On February 15, 2015, a shocking 5-minute video aired showing 21 men in orange jumpsuits being forced to the ground in Libya and then beheaded by ISIS-affiliated militants. Their only crime – they were Coptic Christians, “people of the cross, followers of the hostile Egyptian Church.” These men, like many others, were migrants from Egypt, working in Libya. Ostensibly, they were being killed to avenge the alleged kidnapping of Muslim women by the Egyptian Coptic Church, an outrageous charge, but then ISIS needs little excuse for its brutality.
Tensions between Coptic Christians and Muslims are not new, despite the fact that Copts make up about ten percent of Egypt’s population. Coptic Christians trace their origins back to the Apostle Mark, whom they believe came to Egypt around AD 42 and founded what became a thriving Christian community in Alexandria. By the third century, the Church in Alexandria was considered one of four Apostolic Sees and the oldest Christian church in Africa.
Under Muslim rule, Copts have often faced discrimination and have been required to pay special taxes. Since 2010, attacks against Copts seem to have increased. In 2011, a Coptic church was demolished, and when Coptic Christians took to the streets in Cairo to protest, they were met with tanks and riot police.

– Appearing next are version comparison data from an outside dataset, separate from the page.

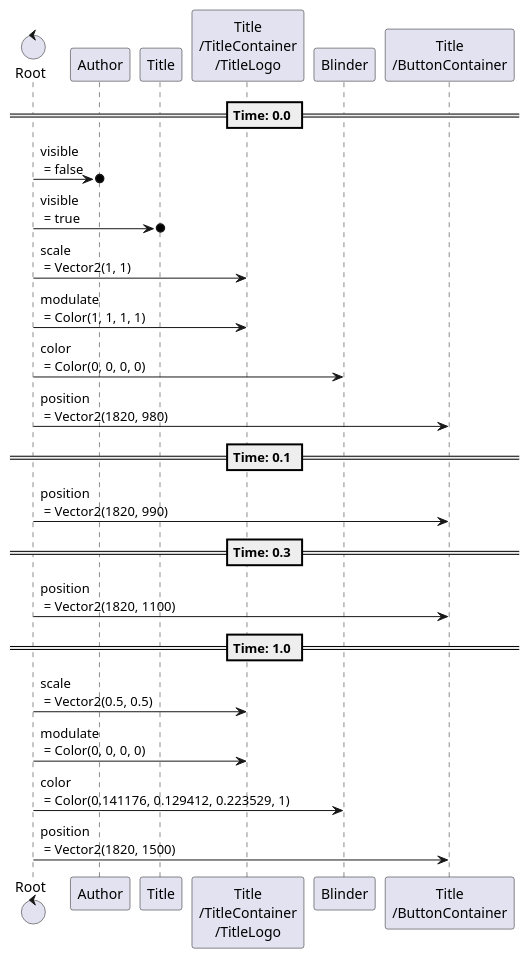
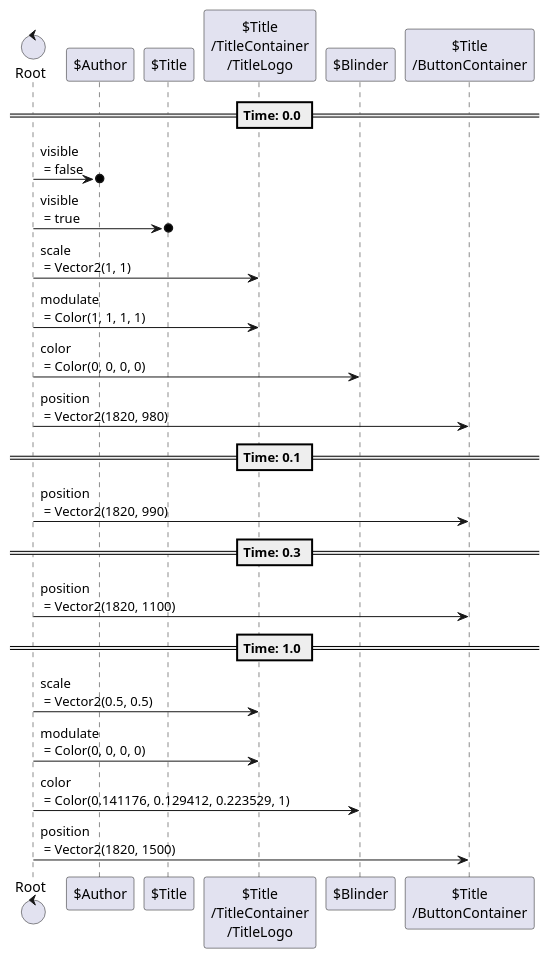
One commit to tkmfujise/Platformer-Game-Learning changed the third of 5 diagrams in content/scenes/src/beginning/screen/screen.tscn.adoc. Above: the diagram before and after it, drawn with PlantUML. The commit also changed other lines of this file and 31 other files, not shown here.

Commit message:
Add prefix $ to node name in animation sequences

```diff
--- a/content/scenes/src/beginning/screen/screen.tscn.adoc
+++ b/content/scenes/src/beginning/screen/screen.tscn.adoc
@@ -152,30 +152,30 @@
 [plantuml]
 ....
-control "Root" as Root
-participant "Author" as T0
-participant "Title" as T1
-participant "Title\n/TitleContainer\n/TitleLogo" as T2
-participant "Blinder" as T4
-participant "Title\n/ButtonContainer" as T5
+control "Root" as R
+participant "$Author" as T0
+participant "$Title" as T1
+participant "$Title\n/TitleContainer\n/TitleLogo" as T2
+participant "$Blinder" as T4
+participant "$Title\n/ButtonContainer" as T5
 
 
 
 == Time: 0.0 ==
-Root  ->o  T0 : visible\n = false
-Root  ->o  T1 : visible\n = true
-Root  ->  T2 : scale\n = Vector2(1, 1)
-Root  ->  T2 : modulate\n = Color(1, 1, 1, 1)
-Root  ->  T4 : color\n = Color(0, 0, 0, 0)
-Root  ->  T5 : position\n = Vector2(1820, 980)
+R  ->o  T0 : visible\n = false
+R  ->o  T1 : visible\n = true
+R  ->  T2 : scale\n = Vector2(1, 1)
+R  ->  T2 : modulate\n = Color(1, 1, 1, 1)
+R  ->  T4 : color\n = Color(0, 0, 0, 0)
+R  ->  T5 : position\n = Vector2(1820, 980)
 == Time: 0.1 ==
-Root  ->  T5 : position\n = Vector2(1820, 990)
+R  ->  T5 : position\n = Vector2(1820, 990)
 == Time: 0.3 ==
-Root  ->  T5 : position\n = Vector2(1820, 1100)
+R  ->  T5 : position\n = Vector2(1820, 1100)
 == Time: 1.0 ==
-Root  ->  T2 : scale\n = Vector2(0.5, 0.5)
-Root  ->  T2 : modulate\n = Color(0, 0, 0, 0)
-Root  ->  T4 : color\n = Color(0.141176, 0.129412, 0.223529, 1)
-Root  ->  T5 : position\n = Vector2(1820, 1500)
+R  ->  T2 : scale\n = Vector2(0.5, 0.5)
+R  ->  T2 : modulate\n = Color(0, 0, 0, 0)
+R  ->  T4 : color\n = Color(0.141176, 0.129412, 0.223529, 1)
+R  ->  T5 : position\n = Vector2(1820, 1500)
 
 
 ....
```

At least 28 Copts were killed and hundreds injured. In 2013, following violence that left five Copts and one Muslim dead in a northern town, security forces and local residents laid siege to St. Mark’s Cathedral in Cairo where hundreds of Copts attended the funeral for the slain Copts. This led to more injuries and protests that were indicative of the distrust between the Muslim Brotherhood government led by President Mohamed Morsi and the Coptic community.
Read more about these Witnesses to Freedom.
Thursday, 12th Week in Ordinary Time
First Reading: 2 Kings 24: 8-17
Responsorial: Psalm 79:1b-2, 3-5, 8, 9
Gospel: Matthew 7:21-29